Warner Brothers executives did indeed come to New Zealand, and were welcomed by the government. The result was confirmation that the filming of The Hobbit would take place, after all, in New Zealand.
But at a price.
The government’s concessions were twofold. First, an amendment to the Employment Relations Act 2000 (the overarching legislation regulating employment in New Zealand) was announced on 28 October, and was passed into law the very next day under a process called “urgency”.
This amendment excludes from the statutory definition of “employee” all those engaged in film production work in any capacity, thus removing any employment rights or protections from any New Zealander engaged in this sector of the economy.
Second, the government made further tax concessions and subsidies to Warner Brothers.
This may have reflected changes to the exchange rate between the United States and New Zealand, which had made New Zealand a less favourable filming location.
It is not impossible, though, that Warner Brothers felt their bargaining position strengthened by the tide of pro-Hobbit/anti-union opinion, stirred up by a combination of Jackson’s threats and the media’s portrayal of events.
The ongoing release of documents under New Zealand’s freedom of information legislation throws light on just how well manipulated the union, the media and the public were over this dispute.
But the ease with which the internationally-recognised rights of workers to collectively bargain and organise were swept away overnight is symptomatic of a climate in which the narrative of trade unions, and their members, as the “other”, “foreign” and a threat to “our” economy, jobs and livelihoods has taken root.
This narrative is particularly powerful when taken up by such a Kiwi “icon” as Peter Jackson.

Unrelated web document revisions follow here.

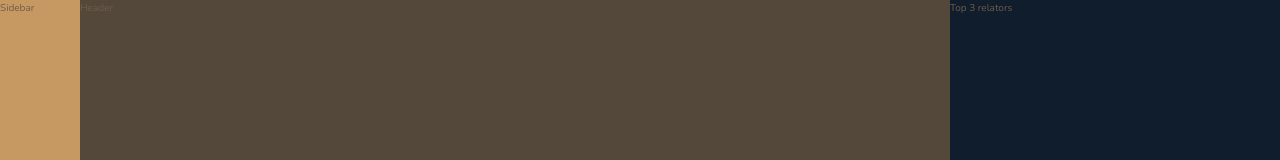
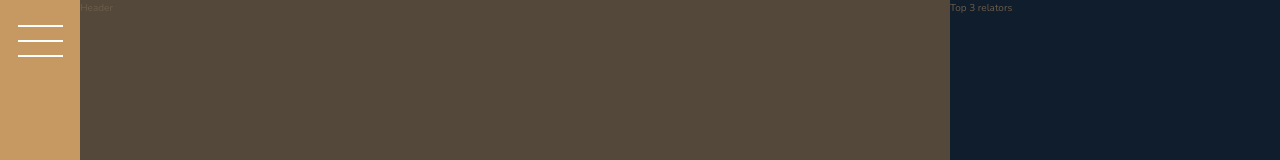
Before and after one commit to VarunSAthreya/nexter_website, a website: page index.html in a window 1280 px wide. Shown: the top 160 px of the page. Drawn offline with nearby package versions, Linux system fonts and the light colour scheme.

Commit message:
sidebar added

```diff
--- a/index.html
+++ b/index.html
@@ -16,7 +16,7 @@
     </head>
     <body class="container">
         <div class="sidebar">
-            Sidebar
+            <button class="nav-btn"></button>
         </div>
 
         <header class="header">
--- a/sass/_sidebar.scss
+++ b/sass/_sidebar.scss
@@ -2,4 +2,33 @@
     background-color: $color-primary;
     grid-column: sidebar-start / sidebar-end;
     grid-row: 1 / -1;
+
+    display: flex;
+    justify-content: center;
 }
+
+.nav-btn {
+    border: none;
+    border-radius: 0;
+
+    background-color: $color-white;
+    height: 2px;
+    width: 4.5rem;
+    margin-top: 4rem;
+
+    &::before,
+    &::after {
+        content: "";
+        background-color: $color-white;
+        height: 2px;
+        width: 4.5rem;
+        display: block;
+    }
+
+    &::before {
+        transform: translateY(-1.5rem);
+    }
+    &::after {
+        transform: translateY(1.3rem);
+    }
+}
```
Also changed, not shown: css/main.css.
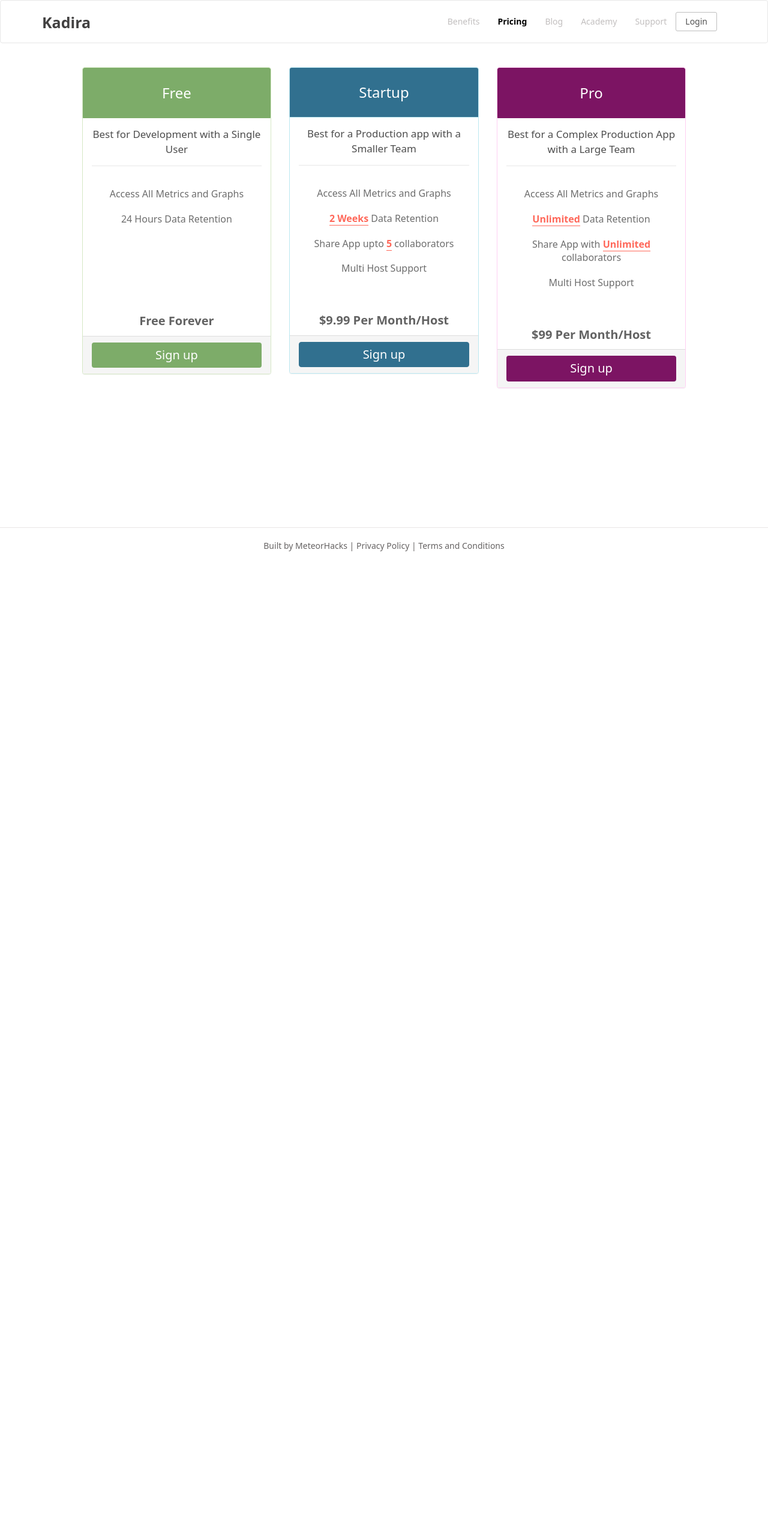
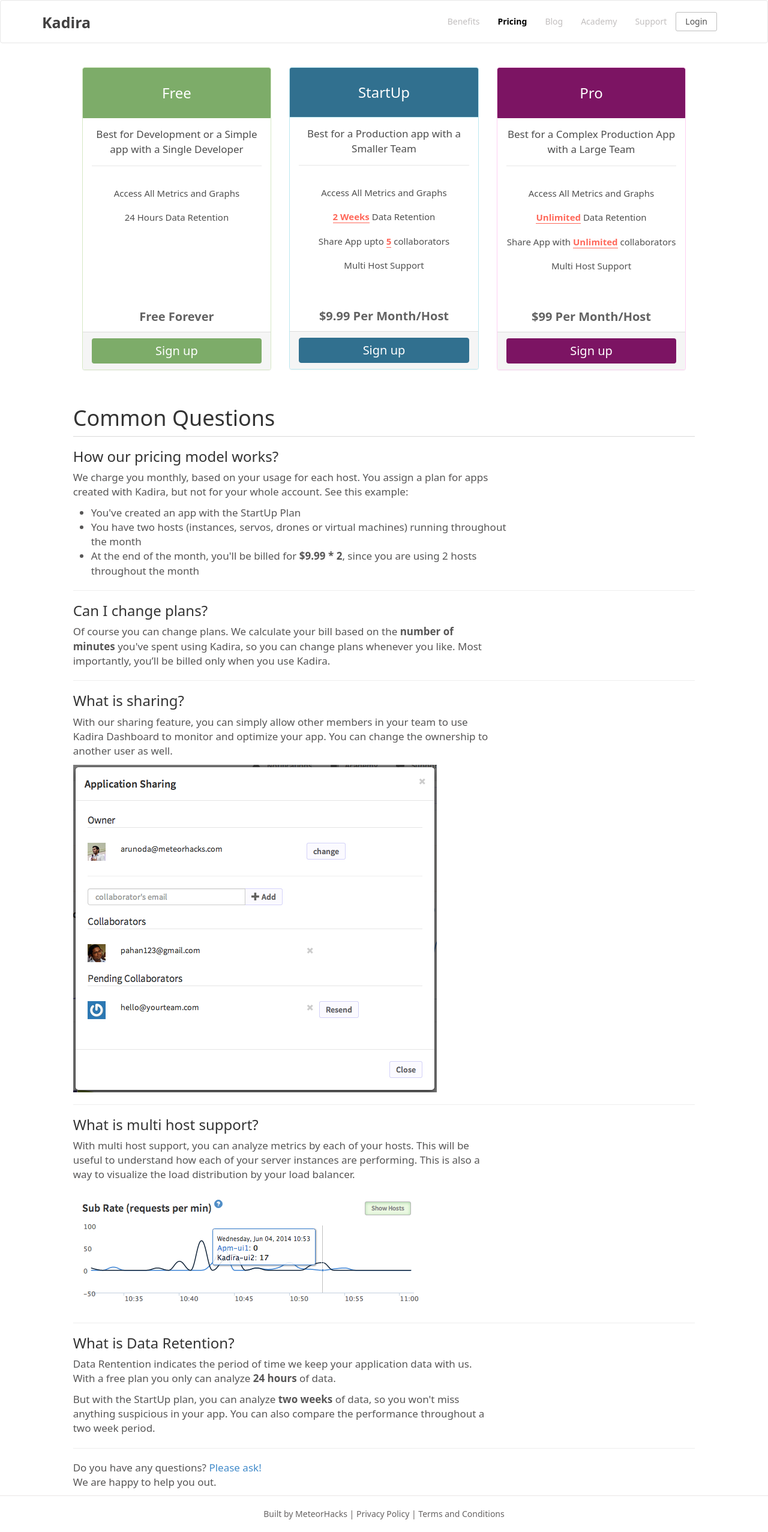
Before and after one commit to kadiraio/kadiraio.github.io, a Jekyll site: the page built from pricing.html, in a window 1280 px wide. Shown: the whole page at 60% size. Built offline with Jekyll 4.4.1, drawn with Linux system fonts in a browser that asks for light colours; before the commit the page ends 940 px from its top, so only the background shows below that.

Commit message:
added common questions

```diff
--- a/_layouts/pricing.html
+++ b/_layouts/pricing.html
@@ -9,14 +9,14 @@
   {% assign page_type = "pricing" %}
   {% include header.html %}
 
-  <div class='post full-page-wo-header-footer'>
+  <div class='post'>
     <div style="margin: 40px 0 20px 0">
       <div id='plan-list' class="col-md-10 col-md-offset-1">
         <div id="plan-free" class="col-xs-12 col-md-4">
           <div class="panel">
             <div class="panel-heading">Free</div>
             <div class="panel-body plan-heading">
-              <p>Best for Development with a Single User</p>
+              <p>Best for Development or a Simple app with a Single Developer</p>
             </div>
             <ul class="list-group">
               <li class="list-group-item">Access All Metrics and Graphs</li>
@@ -27,14 +27,14 @@
               <li class="list-group-item price-tag">Free Forever</li>
             </ul>
             <div class="panel-footer">
-              <a href="https://ui.kadira.io/sign-up" class="btn btn-block btn-plan" data-plan="free"
-              onclick="return trackSignUpClick('https://ui.kadira.io/sign-up', 'pricing', 'free');">Sign up</a>
+              <a href="https://ui.kadira.io/sign-up?plan=free" class="btn btn-block btn-plan" data-plan="free"
+              onclick="return trackSignUpClick('https://ui.kadira.io/sign-up?plan=free', 'pricing', 'free');">Sign up</a>
             </div>
           </div>
         </div> <!--/plan-->
         <div id="plan-startup" class="col-xs-12 col-md-4">
           <div class="panel panel-info">
-            <div class="panel-heading">Startup</div>
+            <div class="panel-heading">StartUp</div>
             <div class="panel-body plan-heading">
               <p>Best for a Production app with a Smaller Team</p>
             </div>
@@ -47,8 +47,8 @@
               <li class="list-group-item price-tag">$9.99 Per Month/Host</li>
             </ul>
             <div class="panel-footer">
-              <a href="https://ui.kadira.io/sign-up" class="btn btn-info btn-block btn-plan" data-plan="startup"
-              onclick="return trackSignUpClick('https://ui.kadira.io/sign-up', 'pricing', 'startup');">Sign up</a>
+              <a href="https://ui.kadira.io/sign-up?plan=startup" class="btn btn-info btn-block btn-plan" data-plan="startup"
+              onclick="return trackSignUpClick('https://ui.kadira.io/sign-up?plan=startup', 'pricing', 'startup');">Sign up</a>
             </div>
           </div>
         </div> <!--/plan-->
@@ -67,14 +67,67 @@
               <li class="list-group-item price-tag">$99 Per Month/Host</li>
             </ul>
             <div class="panel-footer">
-              <a href="https://ui.kadira.io/sign-up" class="btn btn-block btn-plan btn-pro" data-plan="pro"
-              onclick="return trackSignUpClick('https://ui.kadira.io/sign-up', 'pricing', 'pro');">Sign up</a>
+              <a href="https://ui.kadira.io/sign-up?plan=pro" class="btn btn-block btn-plan btn-pro" data-plan="pro"
+              onclick="return trackSignUpClick('https://ui.kadira.io/sign-up?plan=pro', 'pricing', 'pro');">Sign up</a>
             </div>
           </div>
         </div> <!--/plan-->
       </div>
     </div>
+
   </div>
+
+  <div class="clearfix"></div>
+
+  <div class='col-md-10 col-md-offset-1' id='common-questions-panel'> <!-- paid features START-->
+    <h1 id='common-questions'>Common Questions</h1>
+
+    <h3 id='pricing-model'>How our pricing model works?</h3>
+    <p>
+      We charge you monthly, based on your usage for each host. You assign a plan for apps created with Kadira, but not for your whole account. See this example:
+    </p>
+    <ul>
+      <li>You've created an app with the StartUp Plan</li>
+      <li>You have two hosts (instances, servos, drones or virtual machines) running throughout the month</li>
+      <li>At the end of the month, you'll be billed for <b>$9.99 * 2</b>, since you are using 2 hosts throughout the month</li>
+    </ul>
+    <hr/>
+
+    <h3 id='change-plans'>Can I change plans?</h3>
+    <p>
+      Of course you can change plans. We calculate your bill based on the <b>number of minutes</b> you've spent using Kadira, so you can change plans whenever you like. Most importantly, you’ll be billed only when you use Kadira.
+    </p>
+    <hr/>
+
+    <h3 id='sharing'>What is sharing?</h3>
+    <p>
+      With our sharing feature, you can simply allow other members in your team to use Kadira Dashboard to monitor and optimize your app.
+You can change the ownership to another user as well.
+    </p>
+    <img src='/images/pricing/sharing.png'>
+    <hr/>
+
+    <h3 id='multi-host'>What is multi host support?</h3>
+    <p>
+      With multi host support, you can analyze metrics by each of your hosts. This will be useful to understand how each of your server instances are performing. This is also a way to visualize the load distribution by your load balancer.
+    </p>
+    <img src='/images/pricing/multihost.png'>
+    <hr/>
+
+    <h3 id='data-retention'>What is Data Retention?</h3>
+    <p>
+      Data Rentention indicates the period of time we keep your application data with us. With a free plan you only can analyze <b>24 hours</b> of data.
+    </p>
+    <p>
+      But with the StartUp plan, you can analyze <b>two weeks</b> of data, so you won't miss anything suspicious in your app. You can also compare the performance throughout a two week period.
+    </p>
+    <hr/>
+
+    <p>
+      Do you have any questions? <a href='http://support.kadira.io/'>Please ask!</a><br/>
+      We are happy to help you out.
+    </p>
+  </div> <!-- paid features END-->
 
   <div class="clearfix"></div>
 
--- a/css/style.css
+++ b/css/style.css
@@ -673,8 +673,8 @@
 }
 
 #plan-list li {
-  font-size: 16px;
-  color: rgb(109, 109, 109);
+  font-size: 15px;
+  color: rgb(80, 80, 80);
   border: none;
 }
 
@@ -768,6 +768,27 @@
 #plan-free .btn {
   background-color: #7DAC69;
   color: #fff;
+}
+
+#common-questions-panel h1 {
+  border-bottom: 1px solid #DADADA;
+  padding-bottom: 10px;
+}
+
+#common-questions-panel {
+  margin-top: 20px;
+}
+
+#common-questions-panel p,
+#common-questions-panel li{
+  font-size: 17px;
+  color: #575656;
+  -webkit-font-smoothing: antialiased;
+  max-width: 700px;
+}
+
+#common-questions-panel ul{
+  padding-left: 30px;
 }
 
 /*
```
Also changed, not shown: images/pricing/multihost.png (added), images/pricing/sharing.png (added).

Jackson was not a disinterested, neutral party in this case – but his motives and actions were never scrutinised or questioned. He, a multi-millionaire, Hollywood ‘player,’ was depicted as “one of us”; union members as the “other”.
Since 2010, further industrial disputes throughout New Zealand have been met with the same treatment, ensuring that already bitter arguments over the place (and pace) of casualisation, “flexibility” and job insecurity are framed to ensure anyone arguing for maintenance of employment rights and protections is seen as a threatening “other”.
Possibly emboldened by the ease with which they were able to rewrite employment law for film workers, the New Zealand Government now plans further anti-union legislation.
Its new proposals include removing the requirement for an agreement to be reached in collective bargaining.
Without this requirement, the disputes noted above would not have occurred, as the management could simply have walked away from bargaining, sacking and replacing the union workers.
Meanwhile, living standards for the majority in New Zealand continue to fall, as the cost of living continues to rise and inequality widens.
The threat to the “ordinary Kiwi” does not lie in the retention of what few employment rights they have, but the actions of those who profit from the ongoing march of neo-liberalism, and the culture of fear and insecurity they rely on.
This article was originally published on Global Labour Column.